The total cost of the program to the city would be approximately $ 124,000.
The proposal comes as Wyoming continues to struggle with a low vaccination rate compared to the rest of the country, as well as strong political opposition to mandatory vaccines. The city’s program, on the other hand, would be voluntary.
Other cities and institutions in Wyoming have offered vaccination incentives, including the City of Laramie and the University of Wyoming.
GOP Senate candidate gives green light to Afghan refugees
PHOENIX – The United States should not accept Afghan refugees, including translators and others who helped the United States military during the 20 Years War, said Republican Senate candidate Jim Lamon, taking a hard line against a group of immigrants who received broad support. of both parties.
Rather than bringing them back to their homeland, the United States should help Afghans who participated in the war flee the Taliban and resettle in the Middle East, Lamon told The Associated Press on September 15.
âThey should go to countries that are friends with them and with us,â Lamon said. âWe cannot continue to be the refugee camp of the world.
Lamon shows up in an overcrowded Republican primary to face Democratic Senator Mark Kelly in one of the most closely watched Senate races of 2022.
His stance on refugees comes as GOP candidates across the country question how to balance grassroots skepticism about immigration with broad public support to provide refuge for Afghans who have risked their lives. helping the United States.
A handful of former Trump administration officials are working to turn Republicans against Afghan refugees, seeking to make Afghanistan’s collapse another opportunity to push forward an intransigent immigration agenda. But they are in favor of Afghans who get special immigrant visas moving to the United States.
Lamon aggressively courted Trump’s approval, going so far as to run a campaign ad in Bedminster, New Jersey, as the former president toured his golf course there.
Arizona Gov. Doug Ducey and House Speaker Rusty Bowers, both Republicans, released a joint statement last month hailing the “fair share” of Arizona refugees and pledging that the State refugees would help them settle.
University sentenced to reinstate transgender professor
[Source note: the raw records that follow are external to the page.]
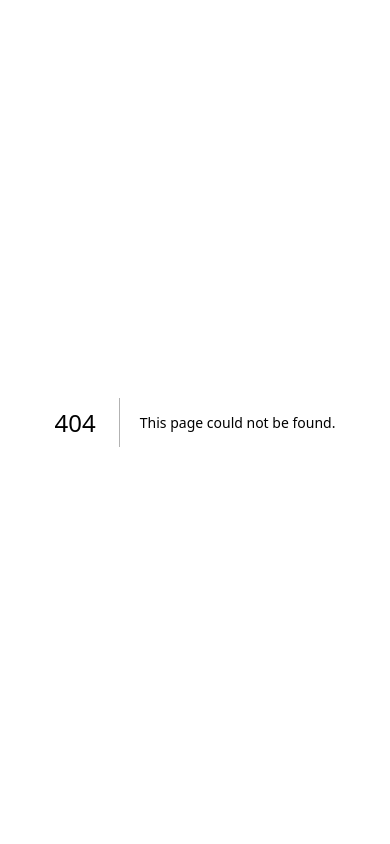
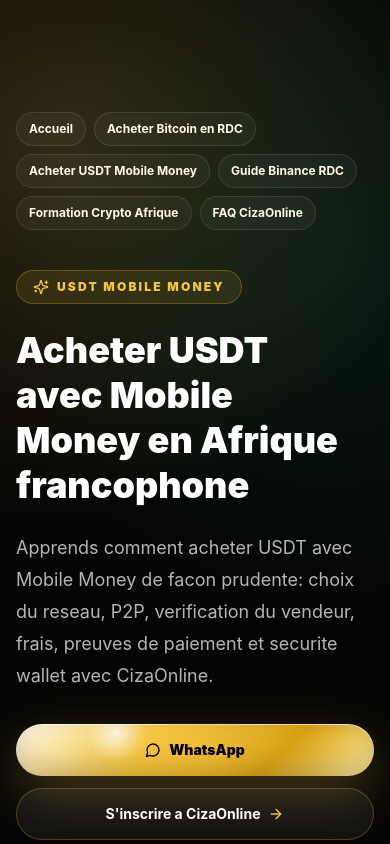
Before and after one commit to urbainciza0-web/cizaonline-premium-site, a Next.js app: page /acheter-usdt-mobile-money in a window 390 px wide. Before the commit this address had no page. Shown: the top 844 px of the page. Built offline with nearby package versions, Linux system fonts and the light colour scheme.

Commit message:
Add Acheter USDT Mobile Money SEO page

```diff
--- /dev/null
+++ b/app/acheter-usdt-mobile-money/page.jsx
@@ -0,0 +1,48 @@
+import SeoLandingPage from "../seo-pages/SeoLandingPage";
+
+const siteUrl = "https://cizaonline.com";
+
+const page = {
+  eyebrow: "USDT Mobile Money",
+  title: "Acheter USDT avec Mobile Money en Afrique francophone",
+  description: "Apprends comment acheter USDT avec Mobile Money de facon prudente: choix du reseau, P2P, verification du vendeur, frais, preuves de paiement et securite wallet avec CizaOnline.",
+  signupText: "S'inscrire a CizaOnline",
+  whatsappText: "Bonjour CizaOnline, je veux apprendre a acheter USDT avec Mobile Money.",
+  outcomes: [
+    "Comprendre le role de l'USDT comme stablecoin avant d'acheter.",
+    "Identifier les reseaux courants et eviter les erreurs d'adresse.",
+    "Utiliser Mobile Money et P2P avec preuves et verification.",
+    "Savoir proteger son solde USDT apres reception."
+  ],
+  highlights: [
+    { title: "Stablecoin explique", text: "L'USDT sert souvent de monnaie de passage dans l'ecosysteme crypto, mais il reste un actif numerique qui demande prudence et methode." },
+    { title: "Mobile Money", text: "Le guide presente les reflexes utiles pour payer par Mobile Money: nom du beneficiaire, reference, capture, confirmation et limites." },
+    { title: "Reseaux crypto", text: "Avant d'envoyer ou recevoir, il faut verifier le reseau compatible: TRC20, BEP20, ERC20 ou autre selon la plateforme et le wallet." }
+  ],
+  guideTitle: "Procedure prudente pour acheter USDT avec Mobile Money",
+  guideIntro: "USDT est tres utilise pour transferer de la valeur, acceder au P2P et preparer des achats crypto. CizaOnline t'aide a eviter les erreurs frequentes: mauvais reseau, vendeur non verifie, paiement sans preuve ou depot sur une mauvaise adresse.",
+  steps: [
+    { title: "1. Verifier le besoin", text: "Determine pourquoi tu veux acheter USDT: epargne en stablecoin, trading, paiement, transfert ou apprentissage. Chaque usage implique des risques differents." },
+    { title: "2. Choisir vendeur et taux", text: "Compare le taux, les avis, les conditions de paiement et la disponibilite du vendeur. Ne paie pas hors procedure si la plateforme impose une mediation." },
+    { title: "3. Confirmer le reseau", text: "Demande et verifie le reseau exact. Une adresse USDT sur le mauvais reseau peut provoquer une perte difficile ou impossible a recuperer." },
+    { title: "4. Garder les preuves", text: "Conserve les confirmations Mobile Money, references de transaction et messages importants jusqu'a la reception definitive des USDT." }
+  ],
+  faqs: [
+    { q: "Quel reseau USDT utiliser ?", a: "Cela depend de la plateforme et du wallet. Il faut toujours choisir le meme reseau cote envoi et cote reception." },
+    { q: "Mobile Money est-il suffisant pour acheter USDT ?", a: "Mobile Money peut servir au paiement local, mais la transaction crypto demande aussi une adresse correcte, un reseau compatible et un vendeur fiable." },
+    { q: "CizaOnline peut-il m'accompagner ?", a: "Oui, CizaOnline forme les debutants et peut expliquer les etapes avant une operation afin de reduire les erreurs." }
+  ]
+};
+
+export const metadata = {
+  title: "Acheter USDT avec Mobile Money | CizaOnline",
+  description: page.description,
+  keywords: ["acheter USDT Mobile Money", "USDT Afrique", "USDT RDC", "Mobile Money crypto", "CizaOnline USDT"],
+  alternates: { canonical: "/acheter-usdt-mobile-money" },
+  openGraph: { title: "Acheter USDT avec Mobile Money", description: page.description, url: `${siteUrl}/acheter-usdt-mobile-money`, siteName: "CizaOnline", locale: "fr_FR", type: "article" },
+  twitter: { card: "summary_large_image", title: "Acheter USDT avec Mobile Money", description: page.description }
+};
+
+export default function AcheterUsdtMobileMoneyPage() {
+  return <SeoLandingPage page={page} />;
+}
```
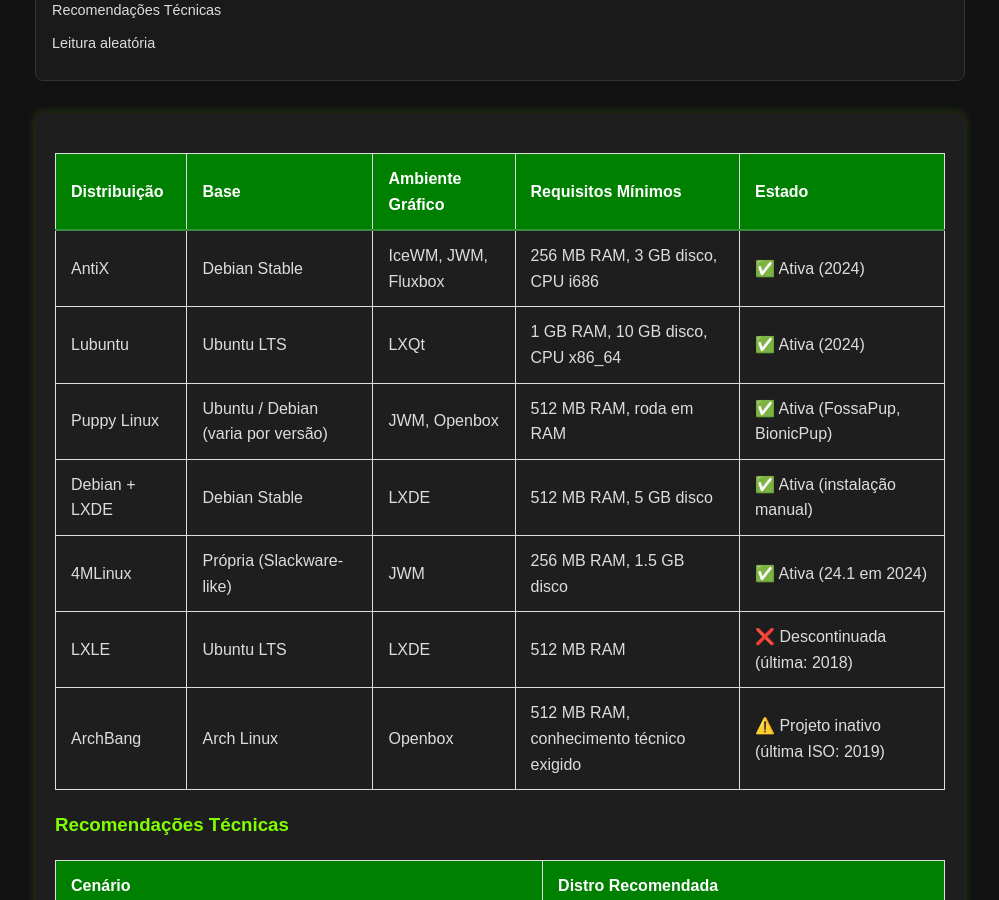
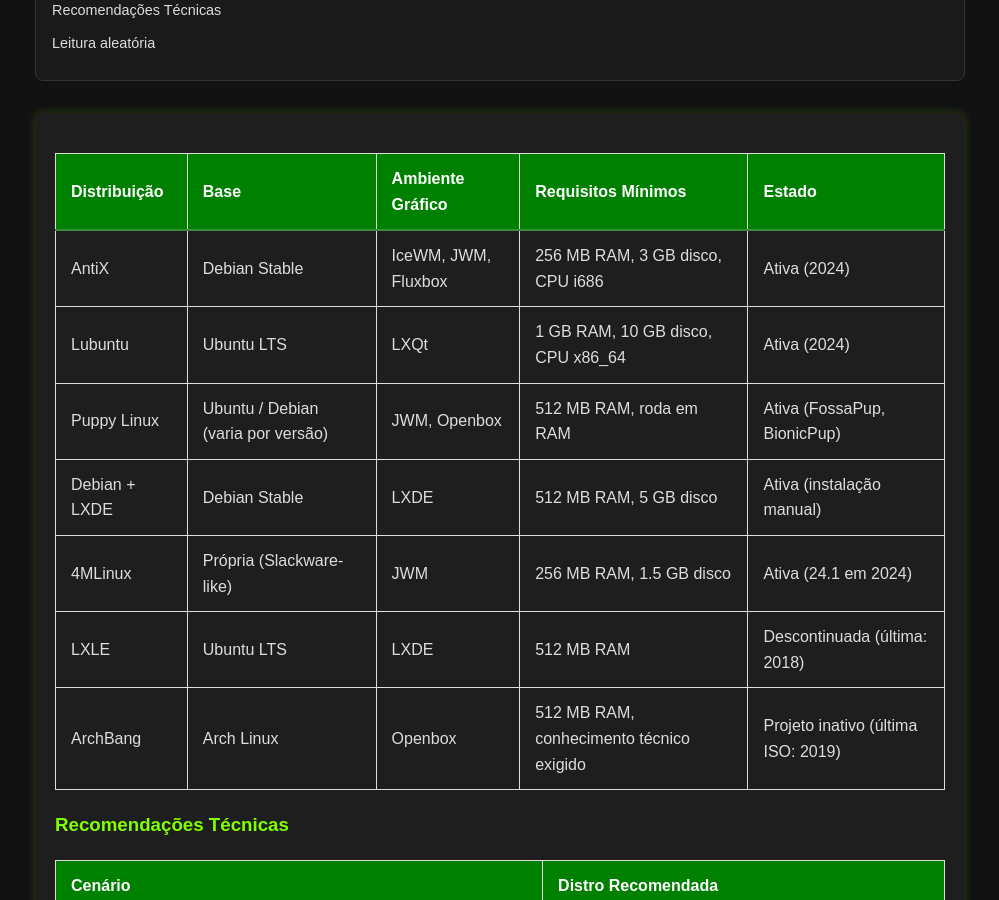
Before and after one commit to Piolinux/piolinux-site, a Jekyll site: the page built from _posts/2025-08-12-melhores-distros-linux-para-pcs-antigos-e-hardware-modesto.md, in a window 1280 px wide and 900 px high, scrolled down 301 px. Shown: the whole window, without its empty margins (140-1139 px from the left). Built offline with Jekyll 4.4.1, drawn with Linux system fonts in a browser that asks for light colours.

```diff
--- a/_posts/2025-08-12-melhores-distros-linux-para-pcs-antigos-e-hardware-modesto.md
+++ b/_posts/2025-08-12-melhores-distros-linux-para-pcs-antigos-e-hardware-modesto.md
@@ -37,49 +37,49 @@ permalink: /distros-linux-pc-antigo/
       <td data-label="Base">Debian Stable</td>
       <td data-label="Ambiente Gráfico">IceWM, JWM, Fluxbox</td>
       <td data-label="Requisitos Mínimos">256 MB RAM, 3 GB disco, CPU i686</td>
-      <td data-label="Estado">✅ Ativa (2024)</td>
+      <td data-label="Estado"> Ativa (2024)</td>
     </tr>
     <tr>
       <td data-label="Distribuição">Lubuntu</td>
       <td data-label="Base">Ubuntu LTS</td>
       <td data-label="Ambiente Gráfico">LXQt</td>
       <td data-label="Requisitos Mínimos">1 GB RAM, 10 GB disco, CPU x86_64</td>
-      <td data-label="Estado">✅ Ativa (2024)</td>
+      <td data-label="Estado"> Ativa (2024)</td>
     </tr>
     <tr>
       <td data-label="Distribuição">Puppy Linux</td>
       <td data-label="Base">Ubuntu / Debian (varia por versão)</td>
       <td data-label="Ambiente Gráfico">JWM, Openbox</td>
       <td data-label="Requisitos Mínimos">512 MB RAM, roda em RAM</td>
-      <td data-label="Estado">✅ Ativa (FossaPup, BionicPup)</td>
+      <td data-label="Estado"> Ativa (FossaPup, BionicPup)</td>
     </tr>
     <tr>
       <td data-label="Distribuição">Debian + LXDE</td>
       <td data-label="Base">Debian Stable</td>
       <td data-label="Ambiente Gráfico">LXDE</td>
       <td data-label="Requisitos Mínimos">512 MB RAM, 5 GB disco</td>
-      <td data-label="Estado">✅ Ativa (instalação manual)</td>
+      <td data-label="Estado"> Ativa (instalação manual)</td>
     </tr>
     <tr>
       <td data-label="Distribuição">4MLinux</td>
       <td data-label="Base">Própria (Slackware-like)</td>
       <td data-label="Ambiente Gráfico">JWM</td>
       <td data-label="Requisitos Mínimos">256 MB RAM, 1.5 GB disco</td>
-      <td data-label="Estado">✅ Ativa (24.1 em 2024)</td>
+      <td data-label="Estado"> Ativa (24.1 em 2024)</td>
     </tr>
     <tr>
       <td data-label="Distribuição">LXLE</td>
       <td data-label="Base">Ubuntu LTS</td>
       <td data-label="Ambiente Gráfico">LXDE</td>
       <td data-label="Requisitos Mínimos">512 MB RAM</td>
-      <td data-label="Estado">❌ Descontinuada (última: 2018)</td>
+      <td data-label="Estado"> Descontinuada (última: 2018)</td>
     </tr>
     <tr>
       <td data-label="Distribuição">ArchBang</td>
       <td data-label="Base">Arch Linux</td>
       <td data-label="Ambiente Gráfico">Openbox</td>
       <td data-label="Requisitos Mínimos">512 MB RAM, conhecimento técnico exigido</td>
-      <td data-label="Estado">⚠️ Projeto inativo (última ISO: 2019)</td>
+      <td data-label="Estado"> Projeto inativo (última ISO: 2019)</td>
     </tr>
   </tbody>
 </table>
```
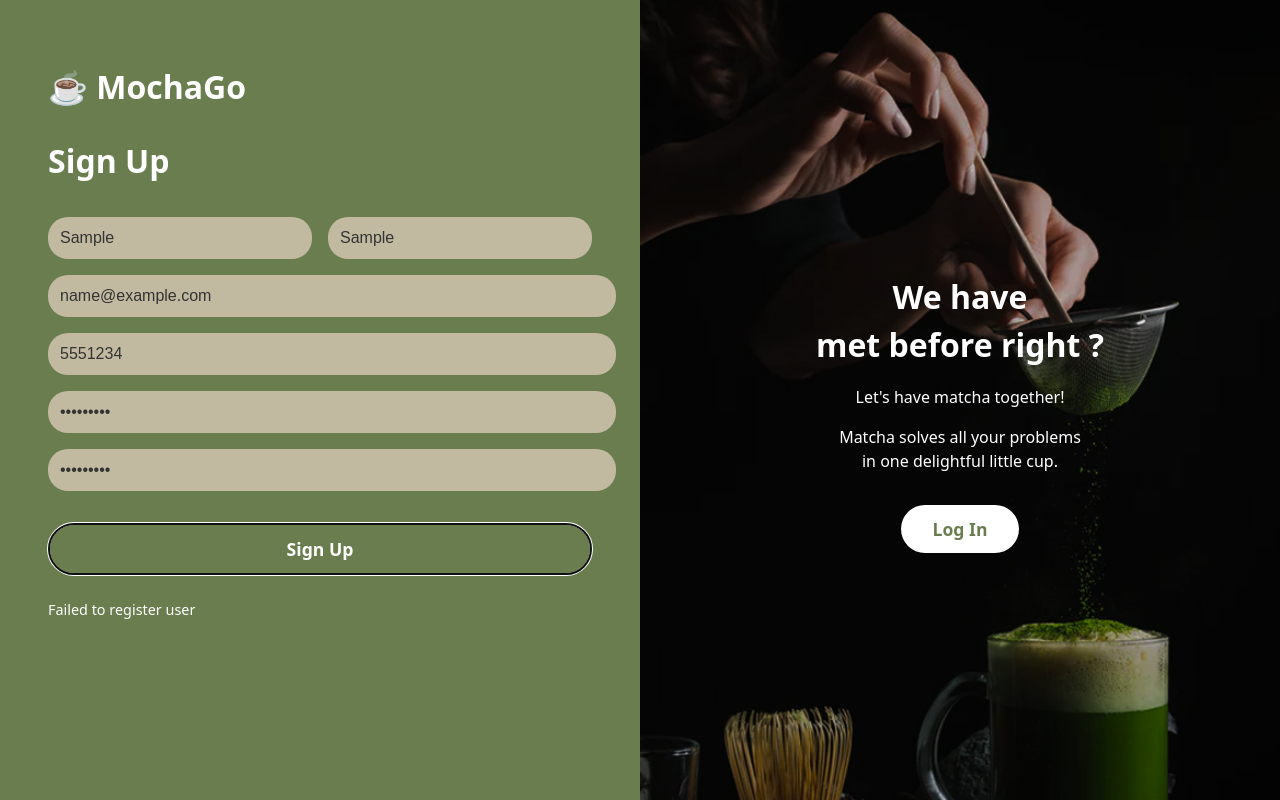
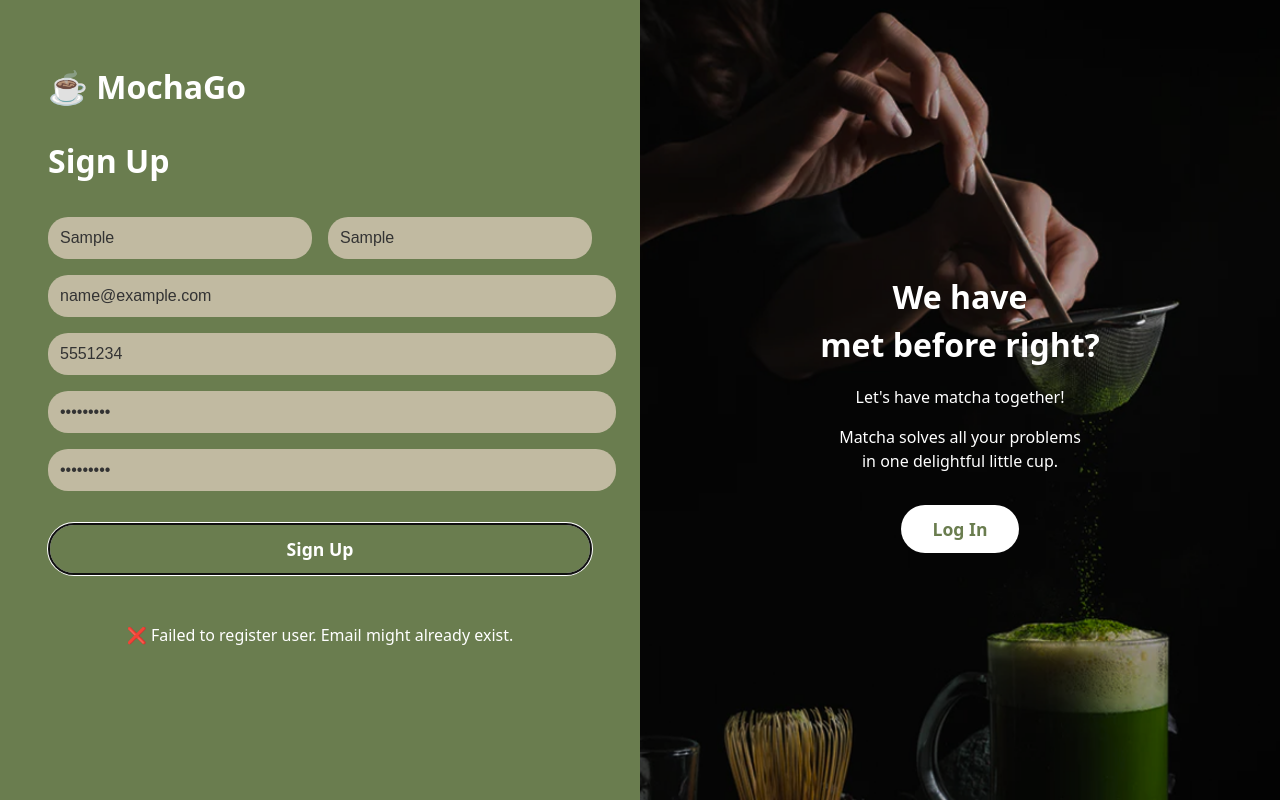
Before and after one commit to Natanf002/MochaGo, a React (Vite) app in the folder client/: page /signup in a window 1280 px wide. Both pictures are taken after typing "Sample", "Sample", "name@example.com", "5551234", "Sample123", "Sample123" into the empty fields and a click on the button "Sign Up". Built offline with nearby package versions, Linux system fonts and the light colour scheme; no server answers.

Commit message:
Updated SignUp.jsx to show success message after signup

```diff
--- a/client/src/pages/SignUp.jsx
+++ b/client/src/pages/SignUp.jsx
@@ -1,10 +1,9 @@
 import React, { useState } from 'react';
-import { Link, useNavigate } from 'react-router-dom';
+import { Link } from 'react-router-dom';
 import backgroundImage from '../assets/login-background-img.png';
-import axios from '../api/axios'; // Make sure you have your axios instance
+import axios from '../api/axios';
 
 export default function SignUp() {
-  const navigate = useNavigate();
   const [formData, setFormData] = useState({
     firstName: '',
     lastName: '',
@@ -26,7 +25,7 @@ export default function SignUp() {
   const handleSubmit = async (e) => {
     e.preventDefault();
     if (formData.password !== formData.confirmPassword) {
-      setMessage("Passwords do not match");
+      setMessage("❌ Passwords do not match");
       return;
     }
 
@@ -39,12 +38,9 @@ export default function SignUp() {
         password: formData.password
       });
 
-      const token = res.data.token;
-      localStorage.setItem("mochago_token", token);
-      window.dispatchEvent(new Event("storage")); // Let listeners know user is logged in
-      navigate("/");
+      setMessage("✅ Account created successfully! You can now log in.");
     } catch (err) {
-      setMessage("Failed to register user");
+      setMessage("❌ Failed to register user. Email might already exist.");
     }
   };
 
@@ -70,7 +66,30 @@ export default function SignUp() {
           <input name="confirmPassword" type="password" placeholder="Confirm Password" value={formData.confirmPassword} onChange={handleChange} style={inputStyle} required />
 
           <button type="submit" style={buttonStyle}>Sign Up</button>
-          {message && <p style={{ color: 'white', fontSize: '0.9rem', marginTop: '0.5rem' }}>{message}</p>}
+
+          {message && (
+            <div style={{ marginTop: "1rem", textAlign: "center" }}>
+              <p style={{ color: 'white', fontSize: '1rem' }}>{message}</p>
+              {message.includes("successfully") && (
+                <Link to="/login">
+                  <button
+                    style={{
+                      marginTop: "0.75rem",
+                      padding: "10px 24px",
+                      borderRadius: "20px",
+                      backgroundColor: "white",
+                      color: "#6A7D4F",
+                      fontWeight: "bold",
+                      border: "none",
+                      cursor: "pointer"
+                    }}
+                  >
+                    Go to Login
+                  </button>
+                </Link>
+              )}
+            </div>
+          )}
         </form>
       </div>
 
@@ -91,7 +110,7 @@ export default function SignUp() {
         }}
       >
         <div style={{ textAlign: 'center', maxWidth: '80%' }}>
-          <h2 style={{ fontSize: '2rem', marginBottom: '1rem' }}>We have<br />met before right ?</h2>
+          <h2 style={{ fontSize: '2rem', marginBottom: '1rem' }}>We have<br />met before right?</h2>
           <p style={{ fontSize: '1rem', marginBottom: '1rem' }}>
             Let's have matcha together!
           </p>
@@ -110,11 +129,10 @@ export default function SignUp() {
               fontSize: '1.1rem',
               border: 'none',
               cursor: 'pointer'
-                }}>
+            }}>
               Log In
             </button>
           </Link>
-
         </div>
       </div>
     </div>
```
OKLAHOMA CITY – A college in southeast Oklahoma that has discriminated against a transgender English teacher must permanently reinstate the professor, a federal appeals court has ruled.
On September 13, the 10th United States Court of Appeals in Denver ordered the reinstatement of Professor Rachel Tudor at Southeastern Oklahoma State University and ordered a lower court to recalculate the amount of remuneration and fees of lawyer to which she is entitled.
A federal jury in Oklahoma City previously awarded Tudor more than $ 1 million after finding the university discriminated against him and wrongly denied him his tenure. But the trial court later reduced that compensation because of a state cap of $ 300,000 on non-economic damages. Both parties appealed.
Tudor started working at Southeastern in 2004. She began portraying herself as a woman in 2007 by wearing women’s clothing, styling her hair feminine and calling herself Rachel, according to her lawsuit against the college. After being denied tenure in 2010, Tudor filed a discrimination complaint. She was fired the following year.
The US Department of Justice also sued the university, which led to a settlement with Southeastern agreeing to conduct mandatory anti-discrimination training and implement policy changes to reduce discrimination.
In a statement, the president of the university, Thomas Newsom, declined to discuss the court’s decision.
GATHERING IN THE WEST | NM joins national effort to conserve land; Judge proposes to trade vaccine for fines
GATHERING IN THE WEST | The roundup of wild horses is accelerating; Granholm meets with Navajo leaders
GATHERING IN THE WEST | New Mexico still the most Hispanic state; data highlights rural labor shortage